***** Information shown

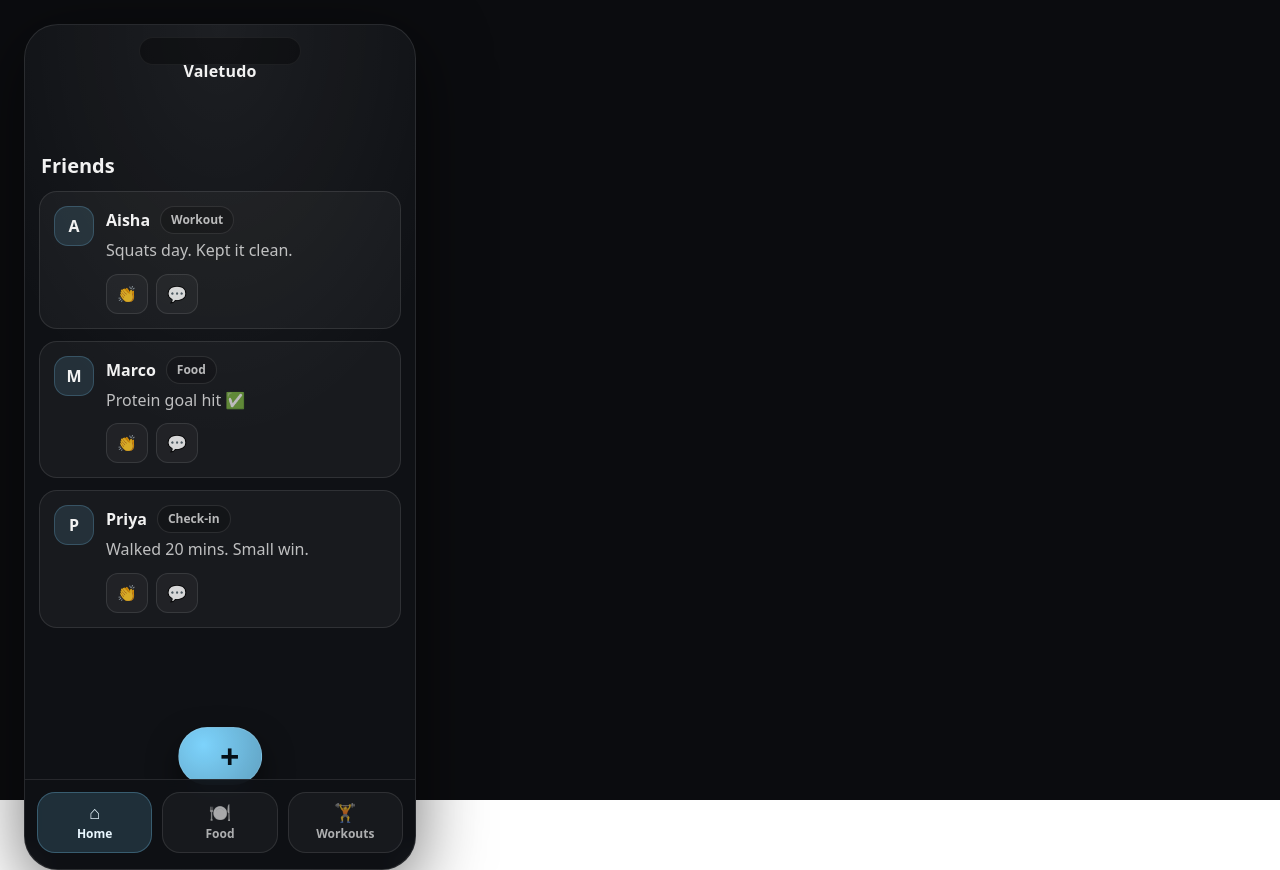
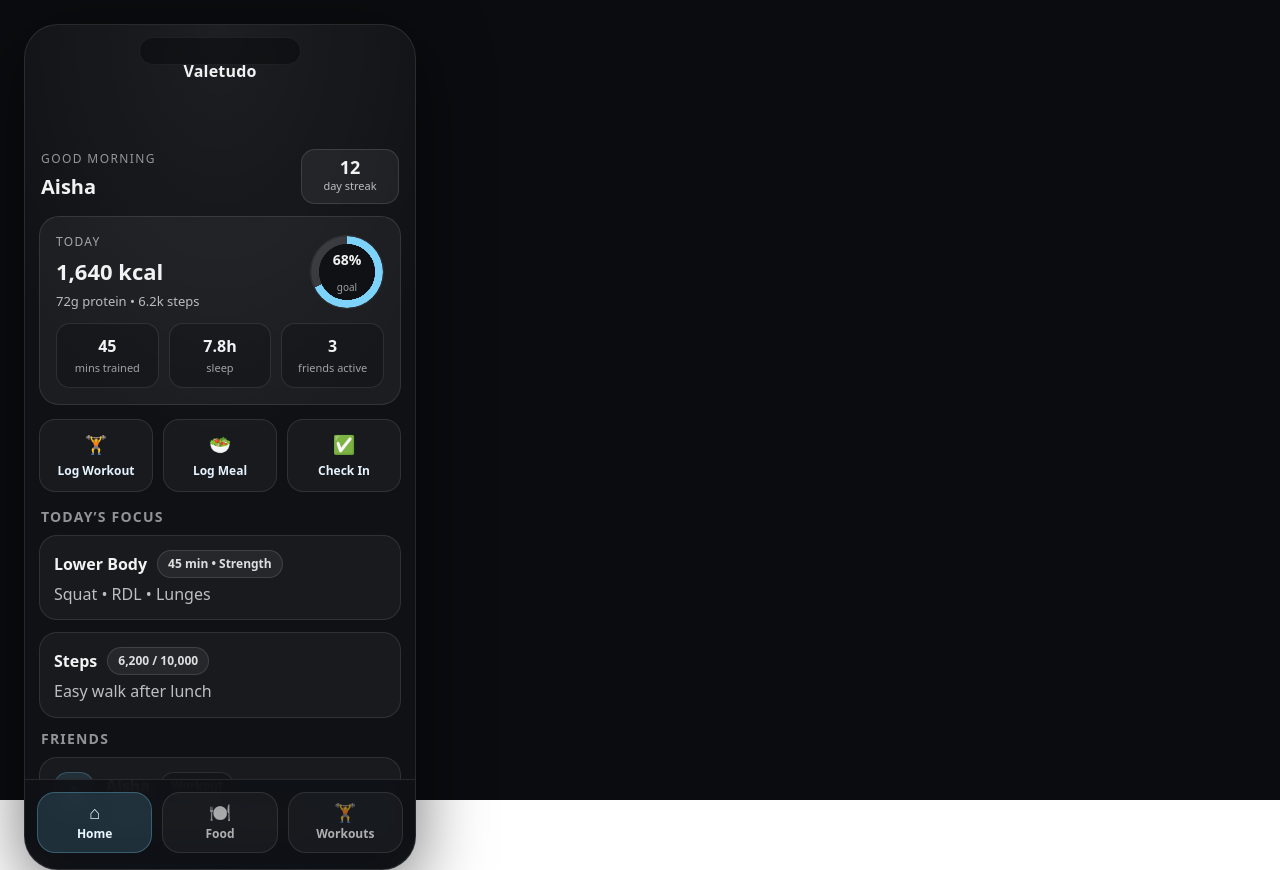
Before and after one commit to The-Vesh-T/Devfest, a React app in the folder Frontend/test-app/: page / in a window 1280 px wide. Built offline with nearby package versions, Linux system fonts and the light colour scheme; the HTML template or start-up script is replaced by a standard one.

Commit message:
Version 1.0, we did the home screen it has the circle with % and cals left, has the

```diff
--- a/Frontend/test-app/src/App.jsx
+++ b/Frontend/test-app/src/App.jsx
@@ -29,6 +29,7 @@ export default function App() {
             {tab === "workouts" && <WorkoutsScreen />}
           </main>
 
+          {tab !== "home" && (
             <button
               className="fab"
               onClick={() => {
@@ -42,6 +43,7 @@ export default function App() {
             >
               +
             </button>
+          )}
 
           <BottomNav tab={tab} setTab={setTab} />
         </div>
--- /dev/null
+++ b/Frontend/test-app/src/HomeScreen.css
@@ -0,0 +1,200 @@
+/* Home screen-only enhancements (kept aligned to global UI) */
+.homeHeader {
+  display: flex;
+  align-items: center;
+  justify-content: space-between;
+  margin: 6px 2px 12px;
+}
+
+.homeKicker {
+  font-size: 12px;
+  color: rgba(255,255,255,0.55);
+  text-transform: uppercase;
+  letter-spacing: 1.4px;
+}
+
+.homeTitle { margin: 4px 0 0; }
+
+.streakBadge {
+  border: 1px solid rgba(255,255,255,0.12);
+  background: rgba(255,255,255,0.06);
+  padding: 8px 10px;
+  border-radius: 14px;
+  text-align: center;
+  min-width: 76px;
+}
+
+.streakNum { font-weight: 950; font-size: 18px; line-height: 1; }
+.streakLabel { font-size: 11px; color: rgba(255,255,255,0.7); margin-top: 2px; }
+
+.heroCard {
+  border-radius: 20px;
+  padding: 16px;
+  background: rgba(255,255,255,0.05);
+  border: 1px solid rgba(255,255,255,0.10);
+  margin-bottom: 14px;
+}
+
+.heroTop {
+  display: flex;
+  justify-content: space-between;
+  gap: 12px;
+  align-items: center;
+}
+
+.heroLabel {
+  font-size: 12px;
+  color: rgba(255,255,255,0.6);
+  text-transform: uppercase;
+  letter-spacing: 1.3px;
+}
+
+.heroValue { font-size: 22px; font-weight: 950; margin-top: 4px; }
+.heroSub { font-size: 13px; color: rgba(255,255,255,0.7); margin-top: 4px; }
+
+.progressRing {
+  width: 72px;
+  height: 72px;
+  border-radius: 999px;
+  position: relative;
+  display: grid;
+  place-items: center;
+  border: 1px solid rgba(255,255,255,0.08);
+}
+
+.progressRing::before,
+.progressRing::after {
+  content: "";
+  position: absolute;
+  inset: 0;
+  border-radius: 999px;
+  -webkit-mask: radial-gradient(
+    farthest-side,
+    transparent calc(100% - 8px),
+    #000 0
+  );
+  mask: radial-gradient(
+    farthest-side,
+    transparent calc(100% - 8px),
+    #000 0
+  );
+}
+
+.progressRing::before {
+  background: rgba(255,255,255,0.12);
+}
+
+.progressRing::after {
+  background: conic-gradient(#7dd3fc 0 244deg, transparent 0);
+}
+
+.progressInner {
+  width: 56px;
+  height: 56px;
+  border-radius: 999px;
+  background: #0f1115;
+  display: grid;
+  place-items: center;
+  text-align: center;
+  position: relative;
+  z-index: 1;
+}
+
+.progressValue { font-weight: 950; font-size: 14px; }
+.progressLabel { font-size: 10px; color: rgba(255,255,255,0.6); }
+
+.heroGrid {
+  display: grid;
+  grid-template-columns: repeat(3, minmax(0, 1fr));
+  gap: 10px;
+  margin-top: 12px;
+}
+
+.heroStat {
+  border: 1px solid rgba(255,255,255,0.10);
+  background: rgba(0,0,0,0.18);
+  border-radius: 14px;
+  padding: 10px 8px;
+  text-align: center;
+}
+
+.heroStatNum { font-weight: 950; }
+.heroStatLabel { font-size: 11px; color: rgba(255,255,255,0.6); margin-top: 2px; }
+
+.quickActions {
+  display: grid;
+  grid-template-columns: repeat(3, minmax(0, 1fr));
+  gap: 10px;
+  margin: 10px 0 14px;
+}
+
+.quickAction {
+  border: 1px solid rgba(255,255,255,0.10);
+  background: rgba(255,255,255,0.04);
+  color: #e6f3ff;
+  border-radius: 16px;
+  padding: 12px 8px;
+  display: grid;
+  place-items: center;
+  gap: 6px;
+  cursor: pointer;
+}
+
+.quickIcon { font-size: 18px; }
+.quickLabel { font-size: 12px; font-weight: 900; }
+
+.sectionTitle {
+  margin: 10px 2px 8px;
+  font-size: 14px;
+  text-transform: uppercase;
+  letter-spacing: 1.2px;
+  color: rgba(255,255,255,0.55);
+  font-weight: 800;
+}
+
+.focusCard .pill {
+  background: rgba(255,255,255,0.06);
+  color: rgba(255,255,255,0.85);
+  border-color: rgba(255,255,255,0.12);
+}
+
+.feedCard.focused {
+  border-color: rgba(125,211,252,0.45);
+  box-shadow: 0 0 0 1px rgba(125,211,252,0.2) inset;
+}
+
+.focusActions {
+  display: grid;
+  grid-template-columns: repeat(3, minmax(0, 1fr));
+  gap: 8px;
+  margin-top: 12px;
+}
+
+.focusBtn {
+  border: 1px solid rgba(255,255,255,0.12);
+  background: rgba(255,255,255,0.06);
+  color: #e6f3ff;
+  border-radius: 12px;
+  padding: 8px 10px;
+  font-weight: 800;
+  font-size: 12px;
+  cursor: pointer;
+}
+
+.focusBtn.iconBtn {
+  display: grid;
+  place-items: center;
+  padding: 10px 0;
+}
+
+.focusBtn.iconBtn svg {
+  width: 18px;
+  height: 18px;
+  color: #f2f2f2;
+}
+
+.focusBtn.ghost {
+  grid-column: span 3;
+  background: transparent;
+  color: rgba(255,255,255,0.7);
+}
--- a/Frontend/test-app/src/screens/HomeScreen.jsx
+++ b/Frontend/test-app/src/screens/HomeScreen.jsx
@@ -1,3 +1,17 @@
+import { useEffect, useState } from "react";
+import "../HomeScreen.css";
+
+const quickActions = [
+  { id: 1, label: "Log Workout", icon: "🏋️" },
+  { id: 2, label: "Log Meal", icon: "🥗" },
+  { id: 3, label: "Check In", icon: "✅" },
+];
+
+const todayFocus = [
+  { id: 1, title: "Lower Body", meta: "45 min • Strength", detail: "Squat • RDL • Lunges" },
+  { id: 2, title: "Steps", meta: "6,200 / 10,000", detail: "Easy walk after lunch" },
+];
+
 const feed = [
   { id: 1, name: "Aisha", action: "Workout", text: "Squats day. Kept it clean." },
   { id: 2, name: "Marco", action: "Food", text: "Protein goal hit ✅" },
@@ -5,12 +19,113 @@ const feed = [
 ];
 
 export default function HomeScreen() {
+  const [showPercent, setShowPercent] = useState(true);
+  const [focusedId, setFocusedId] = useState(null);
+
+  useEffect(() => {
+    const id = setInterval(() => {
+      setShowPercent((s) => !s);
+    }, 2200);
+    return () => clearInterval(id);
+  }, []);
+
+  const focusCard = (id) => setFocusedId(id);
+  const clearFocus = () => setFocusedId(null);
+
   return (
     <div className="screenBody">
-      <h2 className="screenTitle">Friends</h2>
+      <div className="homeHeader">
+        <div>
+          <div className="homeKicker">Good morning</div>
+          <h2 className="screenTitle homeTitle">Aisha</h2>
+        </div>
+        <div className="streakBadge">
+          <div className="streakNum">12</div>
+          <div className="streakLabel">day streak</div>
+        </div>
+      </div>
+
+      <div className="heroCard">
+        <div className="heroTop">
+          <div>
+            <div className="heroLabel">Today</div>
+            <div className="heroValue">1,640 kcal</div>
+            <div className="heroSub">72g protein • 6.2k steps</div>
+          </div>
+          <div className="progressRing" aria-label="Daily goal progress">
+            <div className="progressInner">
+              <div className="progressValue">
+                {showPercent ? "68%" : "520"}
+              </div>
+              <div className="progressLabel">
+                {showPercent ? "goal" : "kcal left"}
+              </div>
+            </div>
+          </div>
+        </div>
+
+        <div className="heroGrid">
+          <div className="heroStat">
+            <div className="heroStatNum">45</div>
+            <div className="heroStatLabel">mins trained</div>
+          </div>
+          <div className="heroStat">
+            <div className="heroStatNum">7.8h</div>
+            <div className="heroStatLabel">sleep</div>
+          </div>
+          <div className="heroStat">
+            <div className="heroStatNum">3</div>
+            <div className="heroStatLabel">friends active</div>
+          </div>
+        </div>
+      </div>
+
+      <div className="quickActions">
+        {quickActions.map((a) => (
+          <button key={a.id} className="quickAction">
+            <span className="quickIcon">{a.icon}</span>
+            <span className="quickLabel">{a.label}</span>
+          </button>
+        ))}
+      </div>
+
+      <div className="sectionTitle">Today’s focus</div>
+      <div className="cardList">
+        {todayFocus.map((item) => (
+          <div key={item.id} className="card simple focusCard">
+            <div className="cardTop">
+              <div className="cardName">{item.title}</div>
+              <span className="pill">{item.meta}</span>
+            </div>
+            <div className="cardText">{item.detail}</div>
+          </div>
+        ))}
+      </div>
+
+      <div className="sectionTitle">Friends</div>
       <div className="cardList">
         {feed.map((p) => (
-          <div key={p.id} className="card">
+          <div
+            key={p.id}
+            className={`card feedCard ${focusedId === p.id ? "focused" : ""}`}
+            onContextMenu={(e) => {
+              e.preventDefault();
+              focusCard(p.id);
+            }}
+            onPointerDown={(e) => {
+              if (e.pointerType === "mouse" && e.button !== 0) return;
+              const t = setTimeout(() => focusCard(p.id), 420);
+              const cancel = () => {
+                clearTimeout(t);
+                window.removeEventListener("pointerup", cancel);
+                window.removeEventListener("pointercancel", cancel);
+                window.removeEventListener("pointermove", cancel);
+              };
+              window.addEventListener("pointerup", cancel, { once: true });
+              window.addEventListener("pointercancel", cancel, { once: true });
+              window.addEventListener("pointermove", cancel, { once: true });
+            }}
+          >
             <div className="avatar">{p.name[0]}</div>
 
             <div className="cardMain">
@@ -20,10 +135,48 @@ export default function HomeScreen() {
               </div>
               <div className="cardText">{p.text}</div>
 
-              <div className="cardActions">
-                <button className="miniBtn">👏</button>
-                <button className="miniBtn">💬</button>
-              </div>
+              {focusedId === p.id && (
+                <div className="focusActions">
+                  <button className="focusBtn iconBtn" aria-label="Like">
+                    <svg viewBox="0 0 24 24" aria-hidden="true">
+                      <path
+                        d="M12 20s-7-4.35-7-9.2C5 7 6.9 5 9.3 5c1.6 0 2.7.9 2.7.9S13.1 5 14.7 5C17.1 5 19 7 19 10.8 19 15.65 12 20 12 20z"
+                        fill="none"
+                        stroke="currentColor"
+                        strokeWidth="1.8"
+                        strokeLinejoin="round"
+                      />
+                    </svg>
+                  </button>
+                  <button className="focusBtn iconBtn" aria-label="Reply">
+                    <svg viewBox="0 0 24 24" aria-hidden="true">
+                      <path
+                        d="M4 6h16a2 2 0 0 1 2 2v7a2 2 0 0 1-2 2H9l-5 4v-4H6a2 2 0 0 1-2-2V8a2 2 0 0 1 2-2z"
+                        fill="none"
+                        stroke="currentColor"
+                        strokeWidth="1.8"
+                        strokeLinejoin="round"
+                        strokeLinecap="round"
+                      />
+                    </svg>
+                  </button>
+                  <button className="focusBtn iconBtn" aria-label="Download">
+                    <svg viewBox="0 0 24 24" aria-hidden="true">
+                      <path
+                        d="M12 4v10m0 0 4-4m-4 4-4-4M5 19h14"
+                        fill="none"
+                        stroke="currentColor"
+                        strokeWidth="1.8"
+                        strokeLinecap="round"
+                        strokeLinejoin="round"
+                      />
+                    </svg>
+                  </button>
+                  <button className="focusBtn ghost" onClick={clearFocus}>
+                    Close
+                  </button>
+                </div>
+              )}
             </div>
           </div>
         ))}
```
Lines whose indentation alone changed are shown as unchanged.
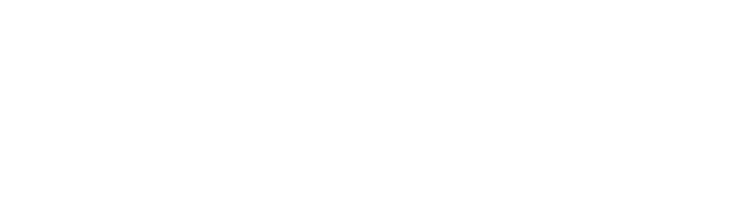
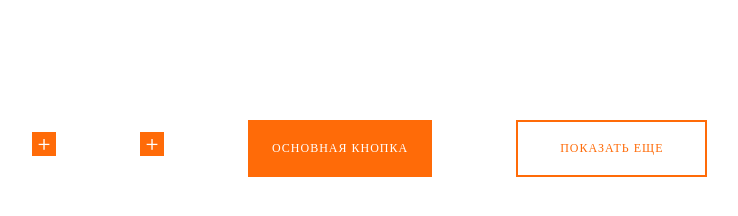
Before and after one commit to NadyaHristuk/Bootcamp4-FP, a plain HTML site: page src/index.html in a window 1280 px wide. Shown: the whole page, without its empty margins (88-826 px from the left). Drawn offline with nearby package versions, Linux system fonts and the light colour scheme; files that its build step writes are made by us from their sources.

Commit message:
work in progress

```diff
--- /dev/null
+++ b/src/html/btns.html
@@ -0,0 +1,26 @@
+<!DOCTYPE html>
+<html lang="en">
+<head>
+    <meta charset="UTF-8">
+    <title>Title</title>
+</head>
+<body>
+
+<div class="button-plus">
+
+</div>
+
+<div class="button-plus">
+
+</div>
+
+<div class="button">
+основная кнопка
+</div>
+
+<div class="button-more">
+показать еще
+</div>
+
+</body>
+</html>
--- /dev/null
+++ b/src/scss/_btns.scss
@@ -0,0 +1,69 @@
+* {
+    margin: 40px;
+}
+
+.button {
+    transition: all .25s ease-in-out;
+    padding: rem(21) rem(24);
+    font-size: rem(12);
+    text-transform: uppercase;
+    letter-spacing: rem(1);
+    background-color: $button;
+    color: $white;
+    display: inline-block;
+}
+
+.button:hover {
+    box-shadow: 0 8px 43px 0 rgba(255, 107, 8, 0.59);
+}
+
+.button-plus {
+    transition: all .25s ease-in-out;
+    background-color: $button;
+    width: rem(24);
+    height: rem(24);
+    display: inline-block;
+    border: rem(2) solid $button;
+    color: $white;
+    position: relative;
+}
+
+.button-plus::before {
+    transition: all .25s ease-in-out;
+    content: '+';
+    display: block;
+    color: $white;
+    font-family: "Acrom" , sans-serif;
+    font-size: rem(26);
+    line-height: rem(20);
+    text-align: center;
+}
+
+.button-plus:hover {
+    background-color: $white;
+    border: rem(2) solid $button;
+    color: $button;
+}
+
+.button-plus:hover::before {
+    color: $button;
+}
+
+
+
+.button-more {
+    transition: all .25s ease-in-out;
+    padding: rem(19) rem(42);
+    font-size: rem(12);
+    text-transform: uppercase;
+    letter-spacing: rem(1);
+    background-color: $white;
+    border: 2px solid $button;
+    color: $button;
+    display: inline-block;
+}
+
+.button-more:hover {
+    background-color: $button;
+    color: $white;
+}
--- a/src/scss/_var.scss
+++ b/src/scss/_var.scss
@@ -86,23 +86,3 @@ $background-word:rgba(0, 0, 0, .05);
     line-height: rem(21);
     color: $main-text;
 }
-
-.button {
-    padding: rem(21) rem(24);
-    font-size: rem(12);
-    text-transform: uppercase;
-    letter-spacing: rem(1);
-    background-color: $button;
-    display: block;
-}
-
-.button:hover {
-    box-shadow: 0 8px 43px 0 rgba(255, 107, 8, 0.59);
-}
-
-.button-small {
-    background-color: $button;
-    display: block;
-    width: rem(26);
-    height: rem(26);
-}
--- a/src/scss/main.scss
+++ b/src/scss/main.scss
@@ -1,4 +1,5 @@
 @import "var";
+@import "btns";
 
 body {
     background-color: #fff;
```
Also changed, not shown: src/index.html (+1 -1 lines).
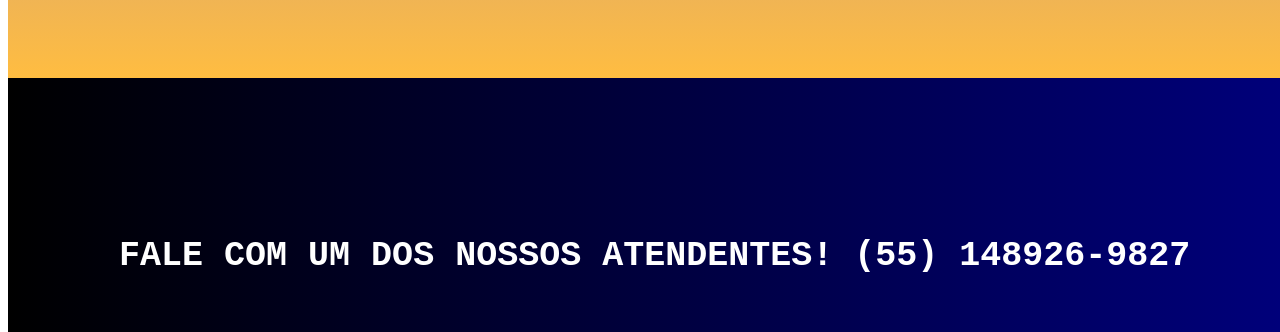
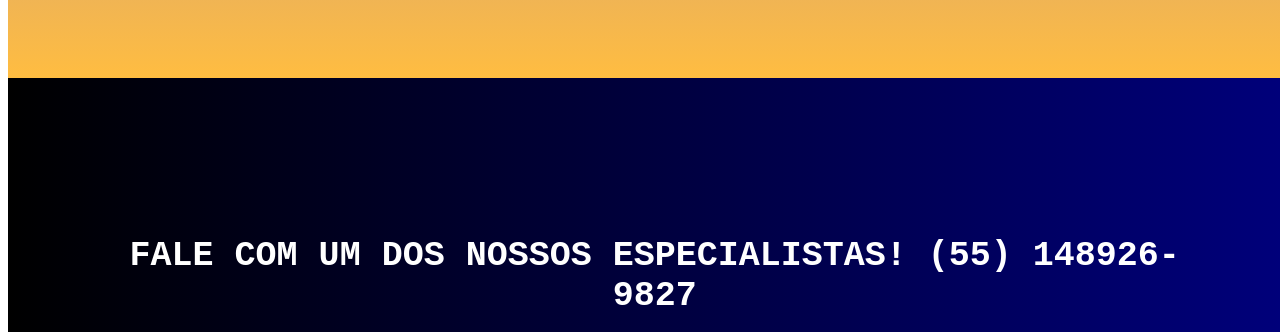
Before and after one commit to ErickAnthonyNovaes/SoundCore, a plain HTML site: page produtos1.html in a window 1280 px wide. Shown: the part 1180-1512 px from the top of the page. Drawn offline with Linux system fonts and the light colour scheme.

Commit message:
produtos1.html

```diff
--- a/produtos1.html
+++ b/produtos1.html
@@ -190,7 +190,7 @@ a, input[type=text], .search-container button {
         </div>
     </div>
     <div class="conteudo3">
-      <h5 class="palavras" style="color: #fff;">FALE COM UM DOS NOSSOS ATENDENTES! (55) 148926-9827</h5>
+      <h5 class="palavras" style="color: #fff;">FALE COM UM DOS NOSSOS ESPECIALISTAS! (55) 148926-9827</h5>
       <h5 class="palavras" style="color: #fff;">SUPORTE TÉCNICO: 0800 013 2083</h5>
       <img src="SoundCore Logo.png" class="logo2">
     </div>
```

**********

**Problem requirements**
Where a line of the data holds the word "aria", copy that line.

**Result for this exercise**
+          <div className="progressRing" aria-label="Daily goal progress">
+                  <button className="focusBtn iconBtn" aria-label="Like">
+                    <svg viewBox="0 0 24 24" aria-hidden="true">
+                  <button className="focusBtn iconBtn" aria-label="Reply">
+                    <svg viewBox="0 0 24 24" aria-hidden="true">
+                  <button className="focusBtn iconBtn" aria-label="Download">
+                    <svg viewBox="0 0 24 24" aria-hidden="true">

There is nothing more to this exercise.